### Task directions
Go through the listing beneath this task and return every line that carries the string "mouseIsOver".

### Input
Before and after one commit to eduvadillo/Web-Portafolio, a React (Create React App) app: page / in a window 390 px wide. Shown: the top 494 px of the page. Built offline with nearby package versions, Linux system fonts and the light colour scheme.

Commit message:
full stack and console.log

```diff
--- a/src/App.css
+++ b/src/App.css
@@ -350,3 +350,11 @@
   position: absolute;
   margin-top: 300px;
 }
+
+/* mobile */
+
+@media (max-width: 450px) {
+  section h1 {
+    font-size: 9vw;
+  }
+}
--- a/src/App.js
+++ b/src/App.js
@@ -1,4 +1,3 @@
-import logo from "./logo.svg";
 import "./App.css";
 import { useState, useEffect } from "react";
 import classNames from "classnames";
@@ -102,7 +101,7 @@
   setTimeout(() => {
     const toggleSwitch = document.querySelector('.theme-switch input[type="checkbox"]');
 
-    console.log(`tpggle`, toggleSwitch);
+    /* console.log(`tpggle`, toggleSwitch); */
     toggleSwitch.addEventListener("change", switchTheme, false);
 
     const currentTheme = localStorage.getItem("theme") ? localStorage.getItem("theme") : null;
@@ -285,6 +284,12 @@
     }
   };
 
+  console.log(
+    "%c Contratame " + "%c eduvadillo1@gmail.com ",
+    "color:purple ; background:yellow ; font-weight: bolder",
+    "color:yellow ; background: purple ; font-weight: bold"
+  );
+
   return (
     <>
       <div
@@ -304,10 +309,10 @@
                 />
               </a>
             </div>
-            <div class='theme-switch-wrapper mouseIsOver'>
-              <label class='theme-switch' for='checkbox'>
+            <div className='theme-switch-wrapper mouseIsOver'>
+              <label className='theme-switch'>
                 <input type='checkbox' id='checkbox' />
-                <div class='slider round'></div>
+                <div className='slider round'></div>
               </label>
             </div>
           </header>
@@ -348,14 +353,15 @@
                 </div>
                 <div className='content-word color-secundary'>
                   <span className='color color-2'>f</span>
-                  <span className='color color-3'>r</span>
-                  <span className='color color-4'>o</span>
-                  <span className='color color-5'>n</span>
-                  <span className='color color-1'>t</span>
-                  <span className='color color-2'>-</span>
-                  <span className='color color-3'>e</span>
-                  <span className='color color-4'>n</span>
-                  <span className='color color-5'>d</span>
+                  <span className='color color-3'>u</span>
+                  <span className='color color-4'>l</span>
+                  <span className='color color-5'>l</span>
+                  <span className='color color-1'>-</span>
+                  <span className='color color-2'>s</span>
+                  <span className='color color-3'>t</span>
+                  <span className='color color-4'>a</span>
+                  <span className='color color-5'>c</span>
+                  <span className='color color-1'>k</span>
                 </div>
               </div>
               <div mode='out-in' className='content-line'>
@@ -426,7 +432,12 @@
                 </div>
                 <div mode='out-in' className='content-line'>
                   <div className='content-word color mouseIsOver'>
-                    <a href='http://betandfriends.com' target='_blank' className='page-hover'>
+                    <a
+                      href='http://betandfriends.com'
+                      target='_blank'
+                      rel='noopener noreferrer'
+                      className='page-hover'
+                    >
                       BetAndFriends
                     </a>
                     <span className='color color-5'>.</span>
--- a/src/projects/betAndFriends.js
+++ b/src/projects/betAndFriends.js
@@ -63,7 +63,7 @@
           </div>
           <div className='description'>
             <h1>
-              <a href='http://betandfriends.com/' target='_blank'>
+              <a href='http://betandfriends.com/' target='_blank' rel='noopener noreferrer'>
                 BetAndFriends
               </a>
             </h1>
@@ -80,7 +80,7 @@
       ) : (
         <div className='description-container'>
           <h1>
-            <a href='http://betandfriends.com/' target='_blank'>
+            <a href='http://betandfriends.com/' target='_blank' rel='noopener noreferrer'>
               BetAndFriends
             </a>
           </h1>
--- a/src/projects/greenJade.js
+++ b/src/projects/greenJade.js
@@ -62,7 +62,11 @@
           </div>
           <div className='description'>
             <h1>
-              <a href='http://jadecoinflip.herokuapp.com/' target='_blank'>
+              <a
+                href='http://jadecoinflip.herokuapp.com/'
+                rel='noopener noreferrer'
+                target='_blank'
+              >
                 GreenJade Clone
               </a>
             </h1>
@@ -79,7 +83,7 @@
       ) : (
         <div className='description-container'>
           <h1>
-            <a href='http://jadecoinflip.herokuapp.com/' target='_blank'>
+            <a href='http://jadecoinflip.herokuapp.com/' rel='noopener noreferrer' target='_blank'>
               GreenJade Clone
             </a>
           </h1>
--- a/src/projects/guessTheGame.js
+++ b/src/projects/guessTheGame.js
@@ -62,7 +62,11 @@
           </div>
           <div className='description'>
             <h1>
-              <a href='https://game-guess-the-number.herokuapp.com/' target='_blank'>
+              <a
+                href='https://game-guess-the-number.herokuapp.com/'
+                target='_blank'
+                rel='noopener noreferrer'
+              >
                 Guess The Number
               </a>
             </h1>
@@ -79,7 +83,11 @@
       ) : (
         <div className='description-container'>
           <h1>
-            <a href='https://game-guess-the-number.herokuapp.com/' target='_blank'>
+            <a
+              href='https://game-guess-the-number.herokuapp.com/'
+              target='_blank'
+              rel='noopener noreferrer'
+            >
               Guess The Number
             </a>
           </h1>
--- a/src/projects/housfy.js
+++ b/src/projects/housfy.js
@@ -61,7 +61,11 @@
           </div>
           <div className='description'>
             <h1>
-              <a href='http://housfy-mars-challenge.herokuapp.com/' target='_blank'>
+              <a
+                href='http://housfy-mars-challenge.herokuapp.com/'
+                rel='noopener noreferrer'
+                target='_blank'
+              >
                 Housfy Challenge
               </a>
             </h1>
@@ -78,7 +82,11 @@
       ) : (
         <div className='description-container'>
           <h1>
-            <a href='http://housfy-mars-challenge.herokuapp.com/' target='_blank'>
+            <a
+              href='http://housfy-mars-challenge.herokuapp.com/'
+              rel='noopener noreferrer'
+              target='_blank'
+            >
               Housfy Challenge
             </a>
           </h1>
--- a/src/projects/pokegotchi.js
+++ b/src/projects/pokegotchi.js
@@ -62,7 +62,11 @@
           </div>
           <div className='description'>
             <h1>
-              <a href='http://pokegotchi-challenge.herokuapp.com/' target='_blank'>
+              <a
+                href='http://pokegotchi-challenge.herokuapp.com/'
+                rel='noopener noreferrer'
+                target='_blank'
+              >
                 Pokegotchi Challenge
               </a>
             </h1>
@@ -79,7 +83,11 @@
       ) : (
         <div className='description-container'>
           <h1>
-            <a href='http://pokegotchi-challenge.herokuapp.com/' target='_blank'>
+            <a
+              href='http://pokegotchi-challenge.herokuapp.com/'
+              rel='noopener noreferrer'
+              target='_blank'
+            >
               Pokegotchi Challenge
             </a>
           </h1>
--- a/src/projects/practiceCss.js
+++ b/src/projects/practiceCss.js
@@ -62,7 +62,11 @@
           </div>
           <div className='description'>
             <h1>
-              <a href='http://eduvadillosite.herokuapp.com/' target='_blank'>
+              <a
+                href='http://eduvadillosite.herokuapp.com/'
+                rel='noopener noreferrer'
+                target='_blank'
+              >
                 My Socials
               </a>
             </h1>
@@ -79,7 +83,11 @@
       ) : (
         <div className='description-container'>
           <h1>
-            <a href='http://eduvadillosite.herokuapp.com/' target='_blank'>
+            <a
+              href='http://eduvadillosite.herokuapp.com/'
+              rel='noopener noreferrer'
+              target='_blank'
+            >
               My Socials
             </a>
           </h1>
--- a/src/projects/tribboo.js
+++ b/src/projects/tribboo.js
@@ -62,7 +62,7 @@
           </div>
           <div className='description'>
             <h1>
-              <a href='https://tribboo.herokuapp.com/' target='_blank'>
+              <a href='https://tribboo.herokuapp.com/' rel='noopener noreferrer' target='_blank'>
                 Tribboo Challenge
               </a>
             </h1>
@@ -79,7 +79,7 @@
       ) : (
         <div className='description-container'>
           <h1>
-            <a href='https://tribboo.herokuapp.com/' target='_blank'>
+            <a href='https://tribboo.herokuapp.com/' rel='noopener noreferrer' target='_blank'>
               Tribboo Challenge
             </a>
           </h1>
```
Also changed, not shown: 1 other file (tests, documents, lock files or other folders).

### Task response
-            <div class='theme-switch-wrapper mouseIsOver'>
+            <div className='theme-switch-wrapper mouseIsOver'>
                   <div className='content-word color mouseIsOver'>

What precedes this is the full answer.